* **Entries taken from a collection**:
====================
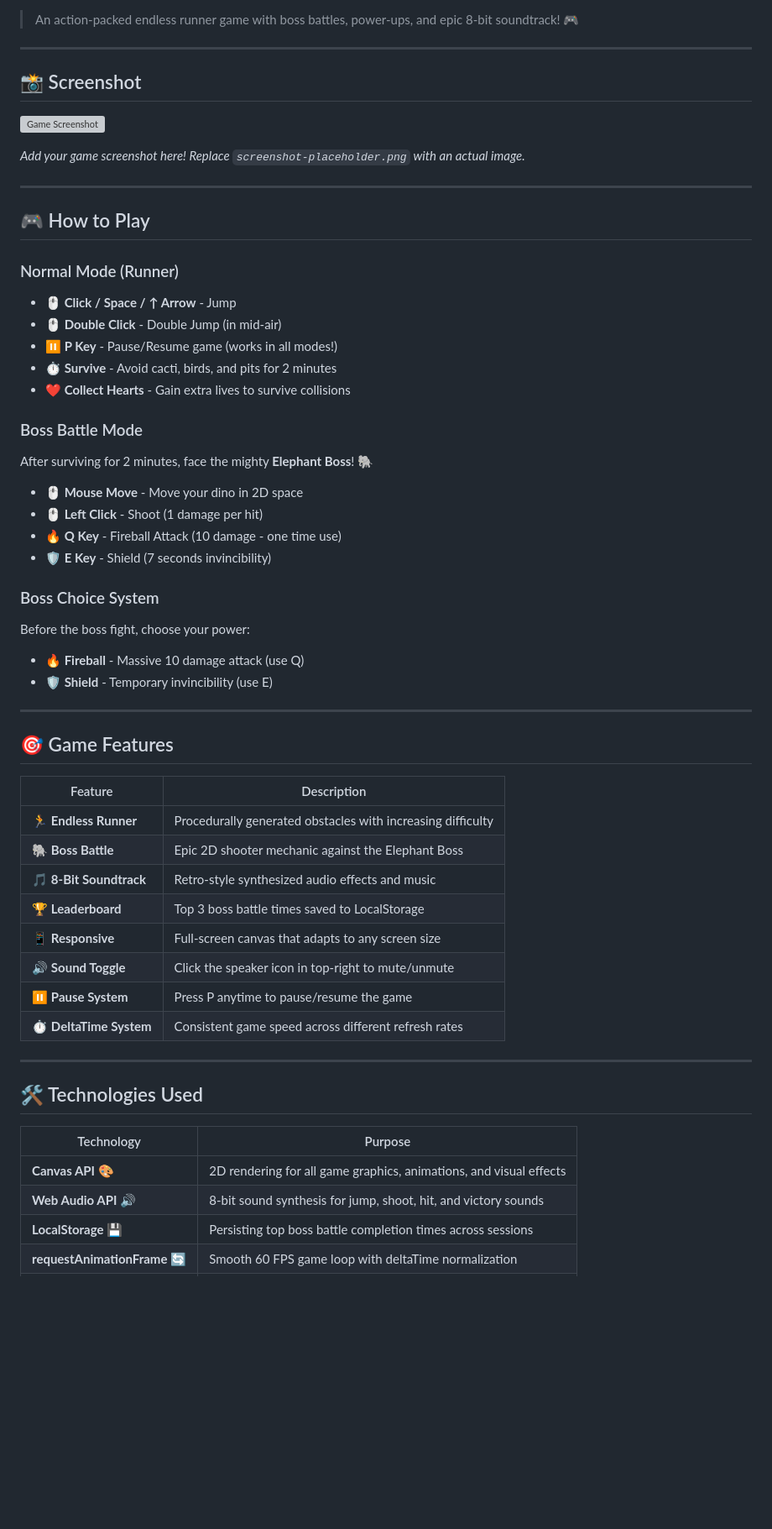
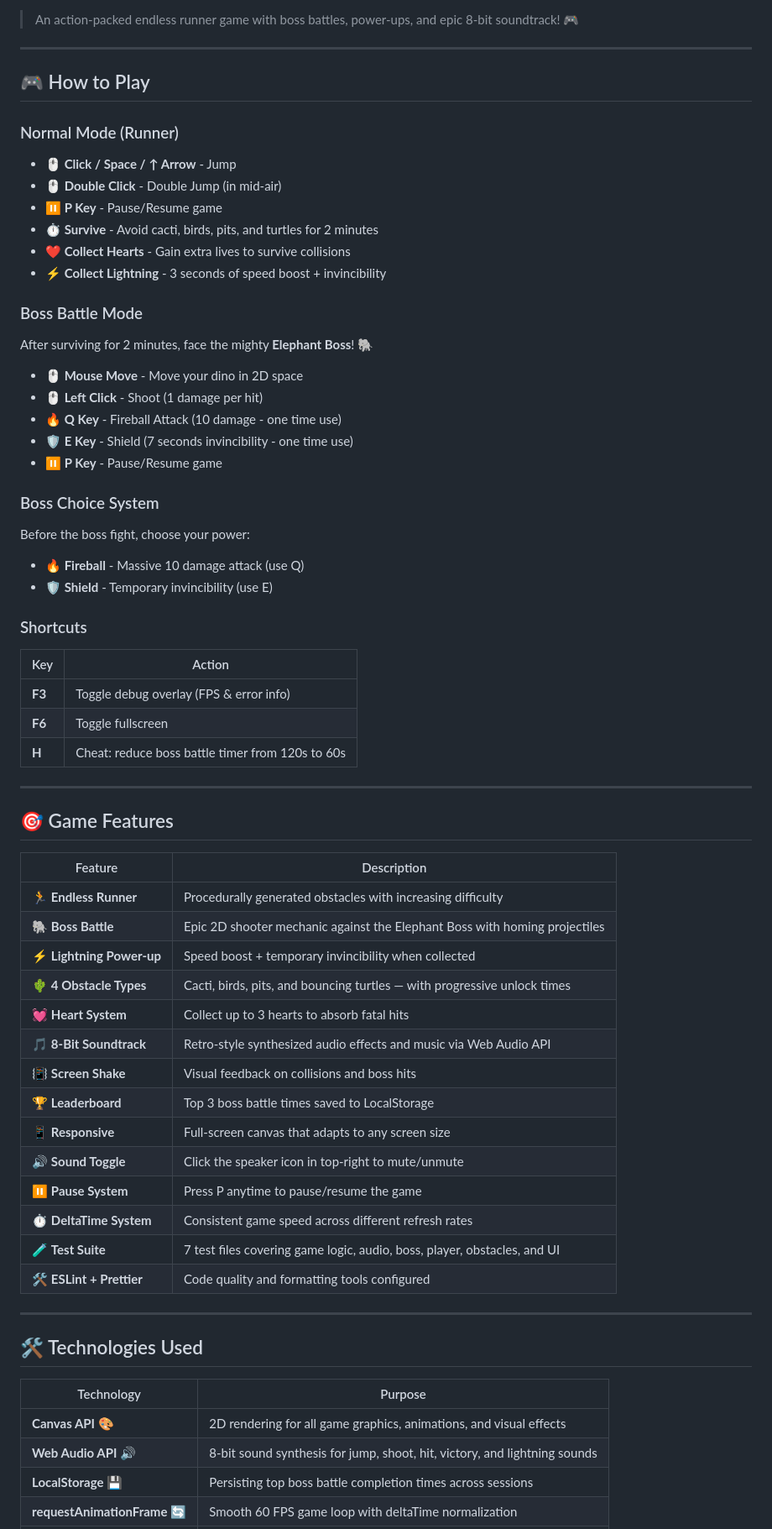
Before and after one commit to EugeneLewis06/dino-adventure, a Markdown page: README.md, the part around one of its changes. Shown at 84% size. Rendered like a GitHub page; blank space fills up the shorter version; grey boxes are pictures that could not be loaded.

```diff
--- a/README.md
+++ b/README.md
@@ -6,13 +7,5 @@
 
 > An action-packed endless runner game with boss battles, power-ups, and epic 8-bit soundtrack! 🎮
-
----
-
-## 📸 Screenshot
-
-![Game Screenshot](./screenshot-placeholder.png)
-
-*Add your game screenshot here! Replace `screenshot-placeholder.png` with an actual image.*
 
 ---
 
@@ -21,9 +14,10 @@
 ### Normal Mode (Runner)
 - **🖱️ Click / Space / ↑ Arrow** - Jump
 - **🖱️ Double Click** - Double Jump (in mid-air)
-- **⏸️ P Key** - Pause/Resume game (works in all modes!)
-- **⏱️ Survive** - Avoid cacti, birds, and pits for 2 minutes
+- **⏸️ P Key** - Pause/Resume game
+- **⏱️ Survive** - Avoid cacti, birds, pits, and turtles for 2 minutes
 - **❤️ Collect Hearts** - Gain extra lives to survive collisions
+- **⚡ Collect Lightning** - 3 seconds of speed boost + invincibility
 
 ### Boss Battle Mode
 After surviving for 2 minutes, face the mighty **Elephant Boss**! 🐘
@@ -31,12 +25,20 @@ After surviving for 2 minutes, face the mighty **Elephant Boss**! 🐘
 - **🖱️ Mouse Move** - Move your dino in 2D space
 - **🖱️ Left Click** - Shoot (1 damage per hit)
 - **🔥 Q Key** - Fireball Attack (10 damage - one time use)
-- **🛡️ E Key** - Shield (7 seconds invincibility)
+- **🛡️ E Key** - Shield (7 seconds invincibility - one time use)
+- **⏸️ P Key** - Pause/Resume game
 
 ### Boss Choice System
 Before the boss fight, choose your power:
 - **🔥 Fireball** - Massive 10 damage attack (use Q)
 - **🛡️ Shield** - Temporary invincibility (use E)
+
+### Shortcuts
+| Key | Action |
+|-----|--------|
+| **F3** | Toggle debug overlay (FPS & error info) |
+| **F6** | Toggle fullscreen |
+| **H** | Cheat: reduce boss battle timer from 120s to 60s |
 
 ---
 
@@ -45,13 +47,19 @@ Before the boss fight, choose your power:
 | Feature | Description |
 |---------|-------------|
 | 🏃 **Endless Runner** | Procedurally generated obstacles with increasing difficulty |
-| 🐘 **Boss Battle** | Epic 2D shooter mechanic against the Elephant Boss |
-| 🎵 **8-Bit Soundtrack** | Retro-style synthesized audio effects and music |
+| 🐘 **Boss Battle** | Epic 2D shooter mechanic against the Elephant Boss with homing projectiles |
+| ⚡ **Lightning Power-up** | Speed boost + temporary invincibility when collected |
+| 🌵 **4 Obstacle Types** | Cacti, birds, pits, and bouncing turtles — with progressive unlock times |
+| 💓 **Heart System** | Collect up to 3 hearts to absorb fatal hits |
+| 🎵 **8-Bit Soundtrack** | Retro-style synthesized audio effects and music via Web Audio API |
+| 📳 **Screen Shake** | Visual feedback on collisions and boss hits |
 | 🏆 **Leaderboard** | Top 3 boss battle times saved to LocalStorage |
 | 📱 **Responsive** | Full-screen canvas that adapts to any screen size |
 | 🔊 **Sound Toggle** | Click the speaker icon in top-right to mute/unmute |
 | ⏸️ **Pause System** | Press P anytime to pause/resume the game |
 | ⏱️ **DeltaTime System** | Consistent game speed across different refresh rates |
+| 🧪 **Test Suite** | 7 test files covering game logic, audio, boss, player, obstacles, and UI |
+| 🛠️ **ESLint + Prettier** | Code quality and formatting tools configured |
 
 ---
 
@@ -60,6 +68,6 @@ Before the boss fight, choose your power:
 | Technology | Purpose |
 |------------|---------|
 | **Canvas API** 🎨 | 2D rendering for all game graphics, animations, and visual effects |
-| **Web Audio API** 🔊 | 8-bit sound synthesis for jump, shoot, hit, and victory sounds |
+| **Web Audio API** 🔊 | 8-bit sound synthesis for jump, shoot, hit, victory, and lightning sounds |
 | **LocalStorage** 💾 | Persisting top boss battle completion times across sessions |
 | **requestAnimationFrame** 🔄 | Smooth 60 FPS game loop with deltaTime normalization |
```
Also changed, not shown: other parts of README.md (+44 -52 lines).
====================
* **WORK TO COMPLETE**:
Word for word, print all of the data; skip the pictures.

* **SOLUTION FOR THIS PROBLEM**:
Before and after one commit to EugeneLewis06/dino-adventure, a Markdown page: README.md, the part around one of its changes. Shown at 84% size. Rendered like a GitHub page; blank space fills up the shorter version; grey boxes are pictures that could not be loaded.

```diff
--- a/README.md
+++ b/README.md
@@ -6,13 +7,5 @@
 
 > An action-packed endless runner game with boss battles, power-ups, and epic 8-bit soundtrack! 🎮
-
----
-
-## 📸 Screenshot
-
-![Game Screenshot](./screenshot-placeholder.png)
-
-*Add your game screenshot here! Replace `screenshot-placeholder.png` with an actual image.*
 
 ---
 
@@ -21,9 +14,10 @@
 ### Normal Mode (Runner)
 - **🖱️ Click / Space / ↑ Arrow** - Jump
 - **🖱️ Double Click** - Double Jump (in mid-air)
-- **⏸️ P Key** - Pause/Resume game (works in all modes!)
-- **⏱️ Survive** - Avoid cacti, birds, and pits for 2 minutes
+- **⏸️ P Key** - Pause/Resume game
+- **⏱️ Survive** - Avoid cacti, birds, pits, and turtles for 2 minutes
 - **❤️ Collect Hearts** - Gain extra lives to survive collisions
+- **⚡ Collect Lightning** - 3 seconds of speed boost + invincibility
 
 ### Boss Battle Mode
 After surviving for 2 minutes, face the mighty **Elephant Boss**! 🐘
@@ -31,12 +25,20 @@ After surviving for 2 minutes, face the mighty **Elephant Boss**! 🐘
 - **🖱️ Mouse Move** - Move your dino in 2D space
 - **🖱️ Left Click** - Shoot (1 damage per hit)
 - **🔥 Q Key** - Fireball Attack (10 damage - one time use)
-- **🛡️ E Key** - Shield (7 seconds invincibility)
+- **🛡️ E Key** - Shield (7 seconds invincibility - one time use)
+- **⏸️ P Key** - Pause/Resume game
 
 ### Boss Choice System
 Before the boss fight, choose your power:
 - **🔥 Fireball** - Massive 10 damage attack (use Q)
 - **🛡️ Shield** - Temporary invincibility (use E)
+
+### Shortcuts
+| Key | Action |
+|-----|--------|
+| **F3** | Toggle debug overlay (FPS & error info) |
+| **F6** | Toggle fullscreen |
+| **H** | Cheat: reduce boss battle timer from 120s to 60s |
 
 ---
 
@@ -45,13 +47,19 @@ Before the boss fight, choose your power:
 | Feature | Description |
 |---------|-------------|
 | 🏃 **Endless Runner** | Procedurally generated obstacles with increasing difficulty |
-| 🐘 **Boss Battle** | Epic 2D shooter mechanic against the Elephant Boss |
-| 🎵 **8-Bit Soundtrack** | Retro-style synthesized audio effects and music |
+| 🐘 **Boss Battle** | Epic 2D shooter mechanic against the Elephant Boss with homing projectiles |
+| ⚡ **Lightning Power-up** | Speed boost + temporary invincibility when collected |
+| 🌵 **4 Obstacle Types** | Cacti, birds, pits, and bouncing turtles — with progressive unlock times |
+| 💓 **Heart System** | Collect up to 3 hearts to absorb fatal hits |
+| 🎵 **8-Bit Soundtrack** | Retro-style synthesized audio effects and music via Web Audio API |
+| 📳 **Screen Shake** | Visual feedback on collisions and boss hits |
 | 🏆 **Leaderboard** | Top 3 boss battle times saved to LocalStorage |
 | 📱 **Responsive** | Full-screen canvas that adapts to any screen size |
 | 🔊 **Sound Toggle** | Click the speaker icon in top-right to mute/unmute |
 | ⏸️ **Pause System** | Press P anytime to pause/resume the game |
 | ⏱️ **DeltaTime System** | Consistent game speed across different refresh rates |
+| 🧪 **Test Suite** | 7 test files covering game logic, audio, boss, player, obstacles, and UI |
+| 🛠️ **ESLint + Prettier** | Code quality and formatting tools configured |
 
 ---
 
@@ -60,6 +68,6 @@ Before the boss fight, choose your power:
 | Technology | Purpose |
 |------------|---------|
 | **Canvas API** 🎨 | 2D rendering for all game graphics, animations, and visual effects |
-| **Web Audio API** 🔊 | 8-bit sound synthesis for jump, shoot, hit, and victory sounds |
+| **Web Audio API** 🔊 | 8-bit sound synthesis for jump, shoot, hit, victory, and lightning sounds |
 | **LocalStorage** 💾 | Persisting top boss battle completion times across sessions |
 | **requestAnimationFrame** 🔄 | Smooth 60 FPS game loop with deltaTime normalization |
```
Also changed, not shown: other parts of README.md (+44 -52 lines).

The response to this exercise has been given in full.